John D. Buerger, CFP®
March 26, 2011 at 1:01 pm

All analysis like this ignores one simple truth - it all depends on WHEN you start the clock ticking.

Our research shows (for example) that the equivalent compounded rate of return for an investment in the S&P 500 starting in 1962 was 5.77% (including dividends) with a standard deviation of 16.5%. That's a pretty wild roller coaster ride compared to an all-10-year-treasury portfolio with an equivalent compounded return of 4.8% and a standard deviation of 2.5%.

If I choose to start that period in 1968 instead, I can push up the treasury compounded yield to 5.43% and the S&P yield stays essentially the same (5.78%). We're not even talking a full bond portfolio which will have a higher yield (with extra volatility). This is 10-year treasuries all held to maturity (no interest rate risk - which is huge BTW going into the next several years).

For an investor in 1968, why would it be a good idea to put their money on the stock market roller coaster with more than six times the risk in order to get essentially the same return they could get by buying treasuries?

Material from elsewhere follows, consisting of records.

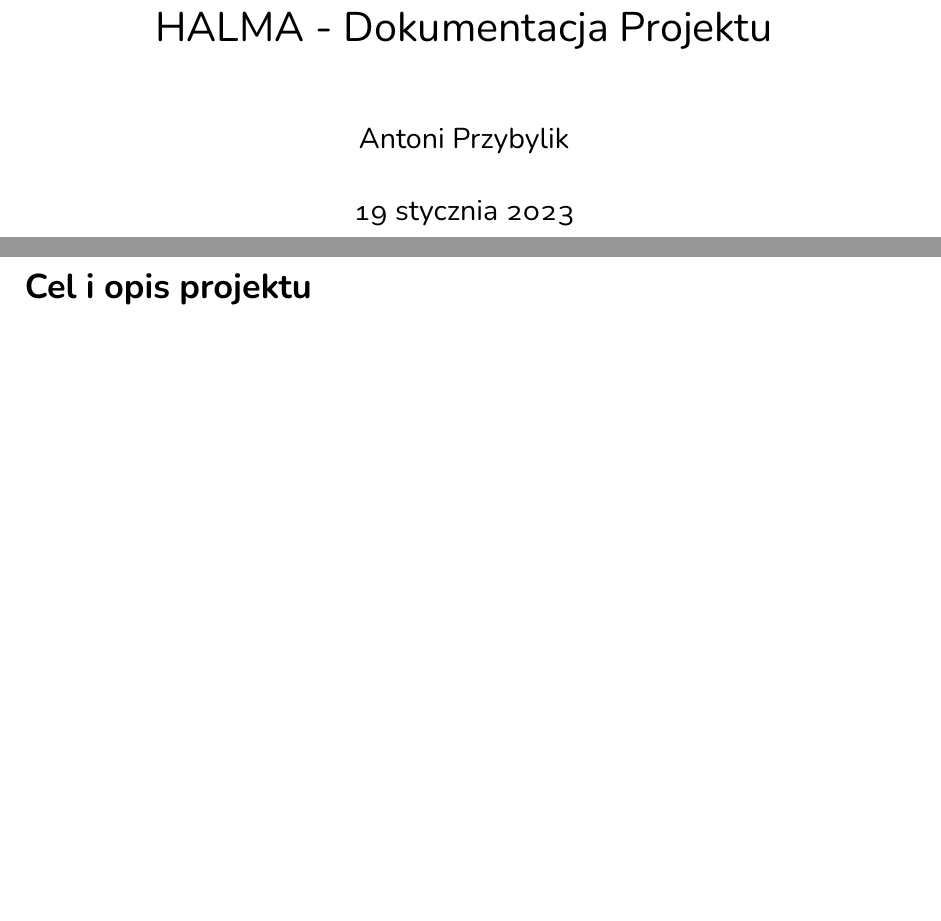
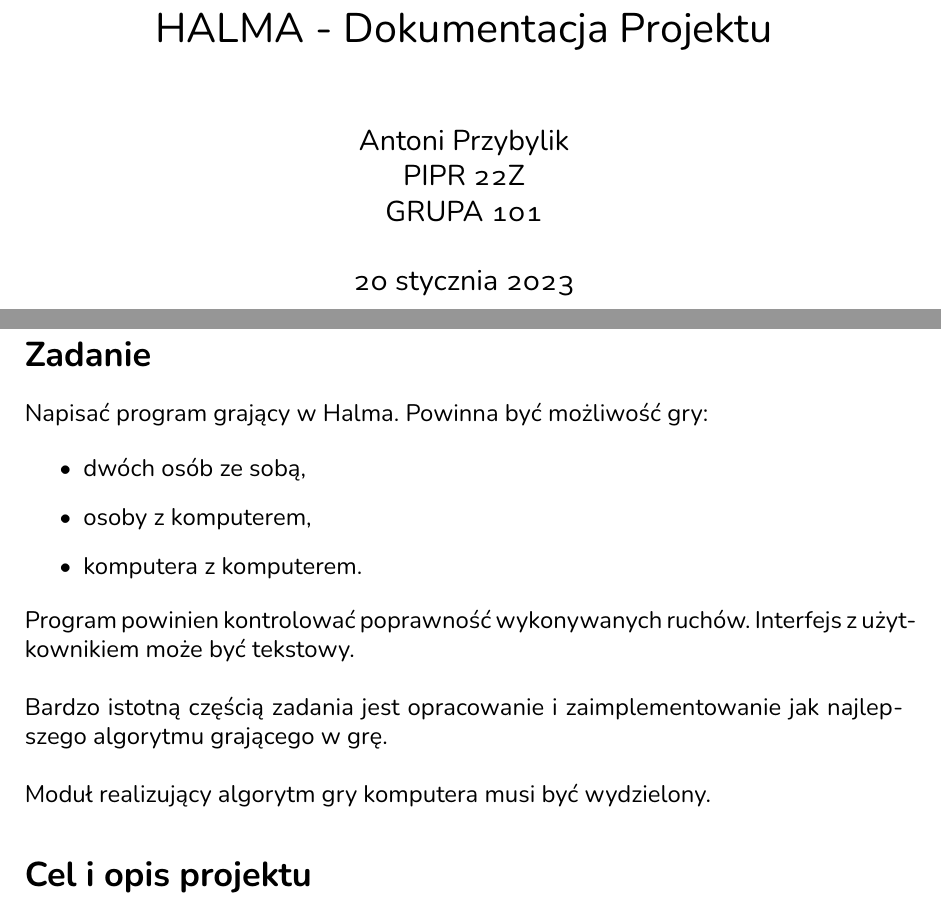
Before and after one commit to antoniprzybylik/halma, a LaTeX document (docs/project-docs/dokumentacja.tex): two parts of pages 1 and 2 of 3, joined at a grey line, cut so that both start at the same text, the shorter picture padded with empty space. The pictures show the PDF file docs/project-docs/dokumentacja.pdf that the author committed with the source.

Commit message:
Added task content to documentation.

```diff
--- a/docs/project-docs/dokumentacja.tex
+++ b/docs/project-docs/dokumentacja.tex
@@ -16,7 +16,7 @@
 \usepackage{amssymb}
 \usepackage{capt-of}
 \usepackage{hyperref}
-\author{Antoni Przybylik}
+\author{Antoni Przybylik\\ PIPR 22Z\\ GRUPA 101}
 \date{\today}
 \title{HALMA - Dokumentacja Projektu}
 
@@ -24,6 +24,22 @@
 \begin{document}
 \maketitle
 \justifying
+
+\section{Zadanie}
+Napisać program grający w Halma. Powinna być możliwość gry:
+
+\begin{itemize}
+\item dwóch osób ze sobą,
+\item osoby z komputerem,
+\item komputera z komputerem.
+\end{itemize}
+
+\noindent
+Program powinien kontrolować poprawność wykonywanych ruchów. Interfejs z użytkownikiem może być tekstowy.
+\\~\\
+Bardzo istotną częścią zadania jest opracowanie i zaimplementowanie jak najlepszego algorytmu grającego w grę.
+\\~\\
+Moduł realizujący algorytm gry komputera musi być wydzielony.
 
 \section{Cel i opis projektu}
 Lorem ipsum dolor sit amet, consectetur adipiscing elit, sed do eiusmod tempor incididunt ut labore et dolore magna aliqua. Ut enim ad minim veniam, quis nostrud exercitation ullamco laboris nisi ut aliquip ex ea commodo consequat. Duis aute irure dolor in reprehenderit in voluptate velit esse cillum dolore eu fugiat nulla pariatur. Excepteur sint occaecat cupidatat non proident, sunt in culpa qui officia deserunt mollit anim id est laborum.
```
Also changed, not shown: README.md, docs/project-docs/dokumentacja.pdf, docs/project-docs/dokumentacja.tex (1 more changed lines).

I'm always challenged with the data that people (even large research firms) use to back up their claims - especially when that claim is to ignore risk because "over the long run everything works out."